● **Task directions**
How many lines below contain the word "Enter"? Answer with that number alone.

● **Data extracts**
*** Begin section ***

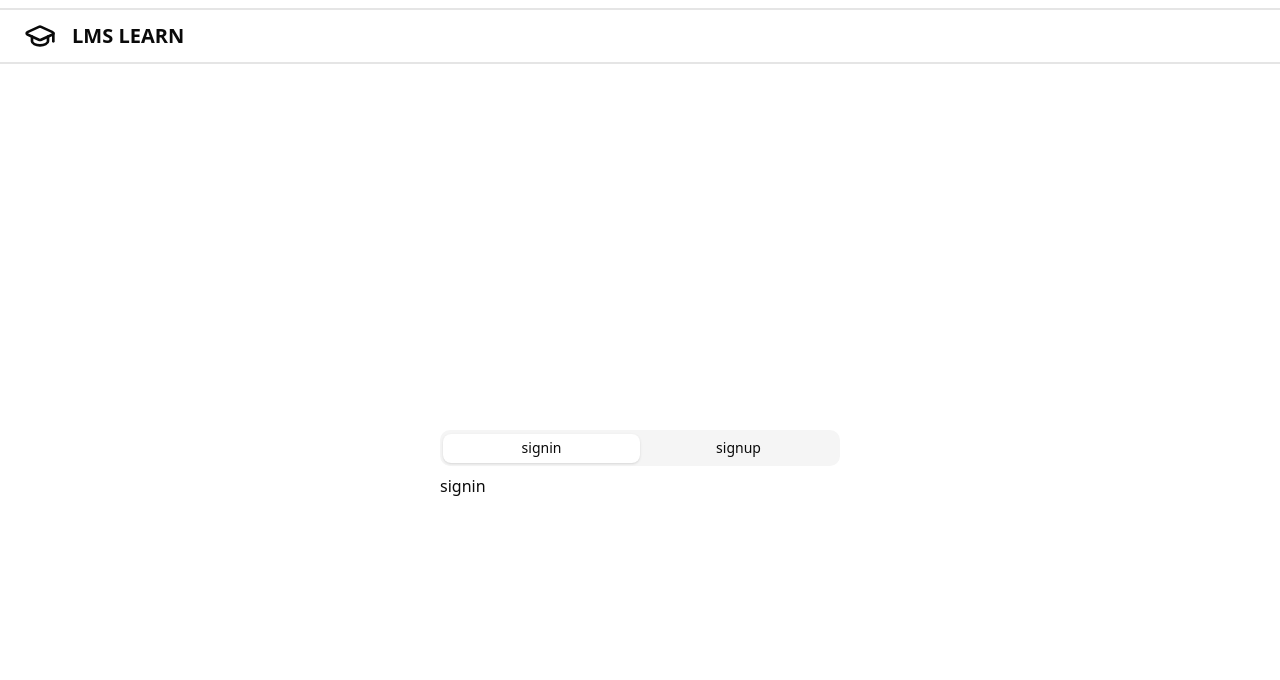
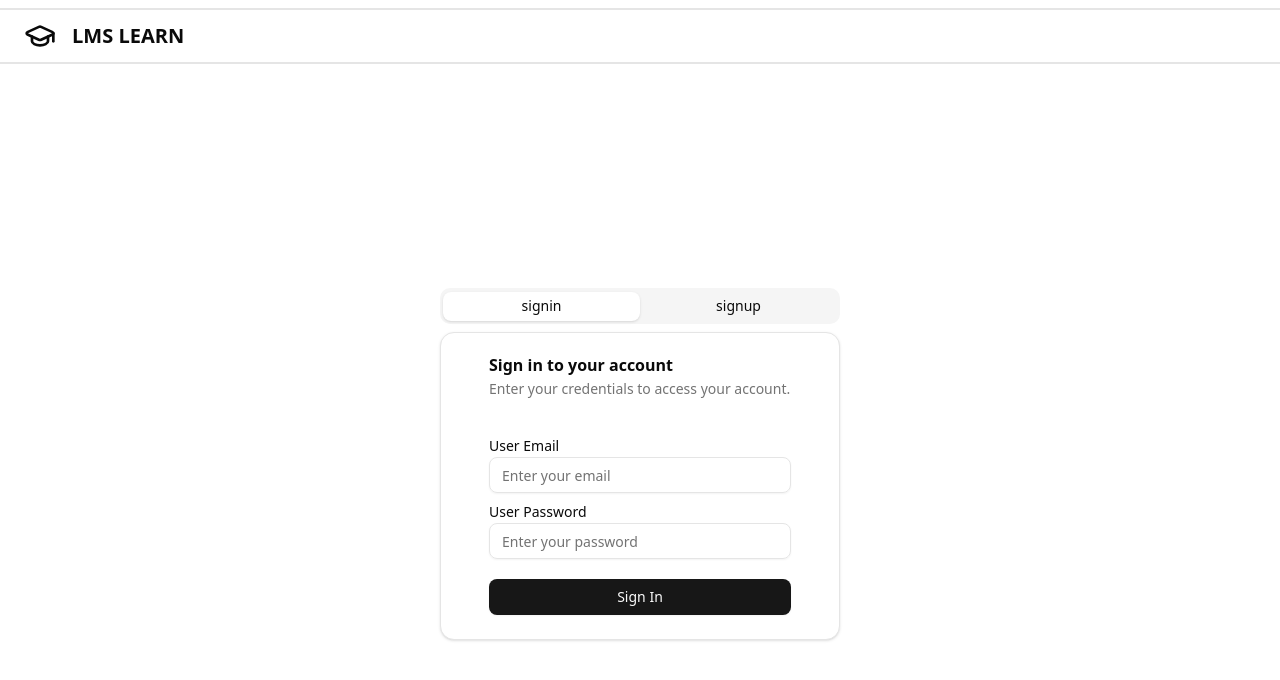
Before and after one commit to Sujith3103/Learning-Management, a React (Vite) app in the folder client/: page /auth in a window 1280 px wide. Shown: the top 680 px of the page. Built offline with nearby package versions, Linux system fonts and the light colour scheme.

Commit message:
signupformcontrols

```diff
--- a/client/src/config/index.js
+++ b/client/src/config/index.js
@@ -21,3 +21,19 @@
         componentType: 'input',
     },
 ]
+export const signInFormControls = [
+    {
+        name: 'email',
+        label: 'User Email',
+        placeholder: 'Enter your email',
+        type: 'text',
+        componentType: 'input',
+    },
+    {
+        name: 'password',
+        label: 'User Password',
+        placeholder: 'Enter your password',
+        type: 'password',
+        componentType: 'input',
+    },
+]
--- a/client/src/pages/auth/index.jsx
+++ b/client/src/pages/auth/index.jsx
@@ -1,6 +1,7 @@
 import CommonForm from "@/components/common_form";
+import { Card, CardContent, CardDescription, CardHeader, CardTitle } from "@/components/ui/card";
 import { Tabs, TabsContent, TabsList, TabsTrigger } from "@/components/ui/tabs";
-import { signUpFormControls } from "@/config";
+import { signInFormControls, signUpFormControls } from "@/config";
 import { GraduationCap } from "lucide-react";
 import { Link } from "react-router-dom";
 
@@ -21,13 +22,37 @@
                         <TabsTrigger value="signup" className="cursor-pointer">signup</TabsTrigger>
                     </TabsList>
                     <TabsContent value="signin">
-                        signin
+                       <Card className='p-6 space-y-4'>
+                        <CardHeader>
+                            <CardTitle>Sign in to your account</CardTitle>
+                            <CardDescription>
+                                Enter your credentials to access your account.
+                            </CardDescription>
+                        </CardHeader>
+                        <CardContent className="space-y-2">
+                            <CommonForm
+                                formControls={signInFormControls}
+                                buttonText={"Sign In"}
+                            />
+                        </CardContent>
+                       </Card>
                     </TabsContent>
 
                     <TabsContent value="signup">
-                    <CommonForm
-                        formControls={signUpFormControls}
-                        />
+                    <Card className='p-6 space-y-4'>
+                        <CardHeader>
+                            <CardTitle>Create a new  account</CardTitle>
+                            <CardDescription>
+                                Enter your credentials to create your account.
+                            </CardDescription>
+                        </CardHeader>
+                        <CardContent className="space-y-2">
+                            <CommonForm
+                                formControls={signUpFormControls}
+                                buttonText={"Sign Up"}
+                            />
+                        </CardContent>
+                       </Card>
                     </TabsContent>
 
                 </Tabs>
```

*** End section ***
*** Begin section ***

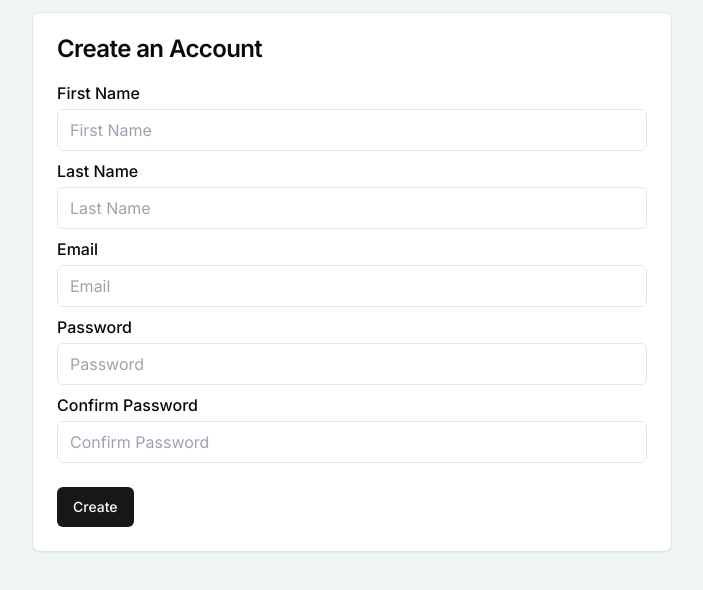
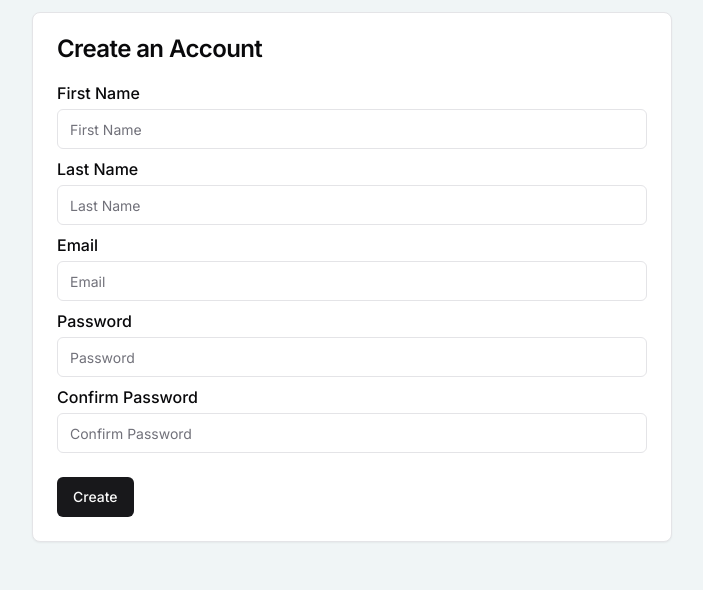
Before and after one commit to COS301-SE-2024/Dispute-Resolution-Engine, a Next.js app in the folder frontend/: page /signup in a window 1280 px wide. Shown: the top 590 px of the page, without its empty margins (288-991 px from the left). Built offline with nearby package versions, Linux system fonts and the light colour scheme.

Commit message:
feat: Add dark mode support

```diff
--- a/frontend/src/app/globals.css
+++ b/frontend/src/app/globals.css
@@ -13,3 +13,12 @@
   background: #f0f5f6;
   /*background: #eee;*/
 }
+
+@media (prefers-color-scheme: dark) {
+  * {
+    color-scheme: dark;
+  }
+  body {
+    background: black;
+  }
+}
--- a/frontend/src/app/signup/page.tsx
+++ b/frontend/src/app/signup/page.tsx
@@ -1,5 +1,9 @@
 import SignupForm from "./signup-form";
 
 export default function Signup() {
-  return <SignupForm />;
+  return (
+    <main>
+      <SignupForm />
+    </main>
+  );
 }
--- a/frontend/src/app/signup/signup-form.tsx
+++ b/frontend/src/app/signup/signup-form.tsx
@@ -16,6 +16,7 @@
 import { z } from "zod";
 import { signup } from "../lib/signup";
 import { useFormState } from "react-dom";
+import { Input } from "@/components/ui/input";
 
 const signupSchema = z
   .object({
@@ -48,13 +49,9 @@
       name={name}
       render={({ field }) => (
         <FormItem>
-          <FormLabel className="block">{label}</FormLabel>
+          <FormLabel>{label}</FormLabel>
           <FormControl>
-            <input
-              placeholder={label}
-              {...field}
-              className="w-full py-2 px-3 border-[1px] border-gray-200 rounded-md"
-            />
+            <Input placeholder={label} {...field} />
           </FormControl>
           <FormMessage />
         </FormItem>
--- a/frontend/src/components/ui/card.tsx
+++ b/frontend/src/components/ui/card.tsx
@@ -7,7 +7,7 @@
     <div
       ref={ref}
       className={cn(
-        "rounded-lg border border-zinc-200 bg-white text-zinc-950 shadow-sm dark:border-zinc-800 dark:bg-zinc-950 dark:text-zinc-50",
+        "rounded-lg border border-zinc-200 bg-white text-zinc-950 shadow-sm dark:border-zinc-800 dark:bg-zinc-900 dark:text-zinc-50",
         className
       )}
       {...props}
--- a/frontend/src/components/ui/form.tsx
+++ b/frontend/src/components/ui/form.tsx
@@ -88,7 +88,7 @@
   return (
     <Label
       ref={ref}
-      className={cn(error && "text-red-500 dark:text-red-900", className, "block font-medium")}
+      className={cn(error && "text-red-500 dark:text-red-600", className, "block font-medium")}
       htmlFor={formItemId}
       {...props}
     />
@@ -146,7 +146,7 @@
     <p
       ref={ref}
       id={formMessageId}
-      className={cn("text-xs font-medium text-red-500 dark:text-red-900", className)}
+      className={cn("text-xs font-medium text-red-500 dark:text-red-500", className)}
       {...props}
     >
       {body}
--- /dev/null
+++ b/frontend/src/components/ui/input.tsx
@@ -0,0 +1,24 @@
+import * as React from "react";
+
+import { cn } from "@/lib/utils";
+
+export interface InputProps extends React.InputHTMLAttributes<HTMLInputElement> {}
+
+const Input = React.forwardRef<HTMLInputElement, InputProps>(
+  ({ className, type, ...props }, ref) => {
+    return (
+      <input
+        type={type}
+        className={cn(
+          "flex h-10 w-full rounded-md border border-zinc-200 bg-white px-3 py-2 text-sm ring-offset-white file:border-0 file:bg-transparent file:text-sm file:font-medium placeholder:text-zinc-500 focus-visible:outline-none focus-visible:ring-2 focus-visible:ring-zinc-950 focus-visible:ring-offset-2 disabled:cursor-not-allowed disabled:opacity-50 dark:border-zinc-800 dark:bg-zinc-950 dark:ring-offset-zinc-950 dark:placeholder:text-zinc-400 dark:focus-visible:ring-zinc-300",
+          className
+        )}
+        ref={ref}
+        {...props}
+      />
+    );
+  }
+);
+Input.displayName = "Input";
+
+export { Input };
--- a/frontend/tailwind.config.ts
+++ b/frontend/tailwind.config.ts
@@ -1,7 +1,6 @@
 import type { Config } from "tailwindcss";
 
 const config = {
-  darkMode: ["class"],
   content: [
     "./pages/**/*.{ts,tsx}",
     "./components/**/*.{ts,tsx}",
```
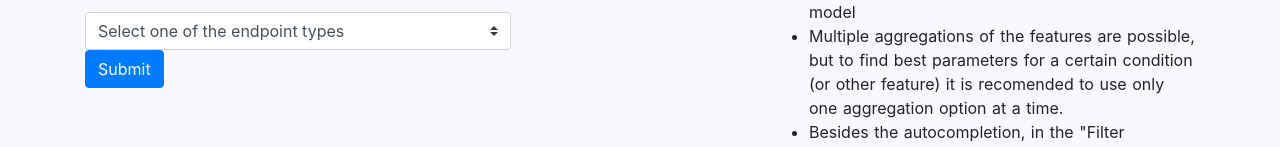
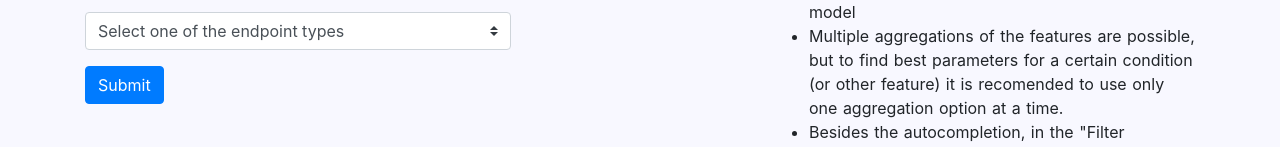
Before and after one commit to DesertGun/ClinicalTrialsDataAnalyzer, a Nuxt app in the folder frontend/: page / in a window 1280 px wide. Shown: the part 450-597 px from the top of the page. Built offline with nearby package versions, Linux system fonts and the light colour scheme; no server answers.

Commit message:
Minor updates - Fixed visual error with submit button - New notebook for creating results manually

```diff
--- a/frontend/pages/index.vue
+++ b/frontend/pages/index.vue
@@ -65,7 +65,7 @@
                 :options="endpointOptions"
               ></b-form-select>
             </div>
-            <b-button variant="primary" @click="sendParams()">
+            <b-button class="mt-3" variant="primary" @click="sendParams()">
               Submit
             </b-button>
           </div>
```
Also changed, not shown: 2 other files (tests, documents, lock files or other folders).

*** End section ***

● **Response**
4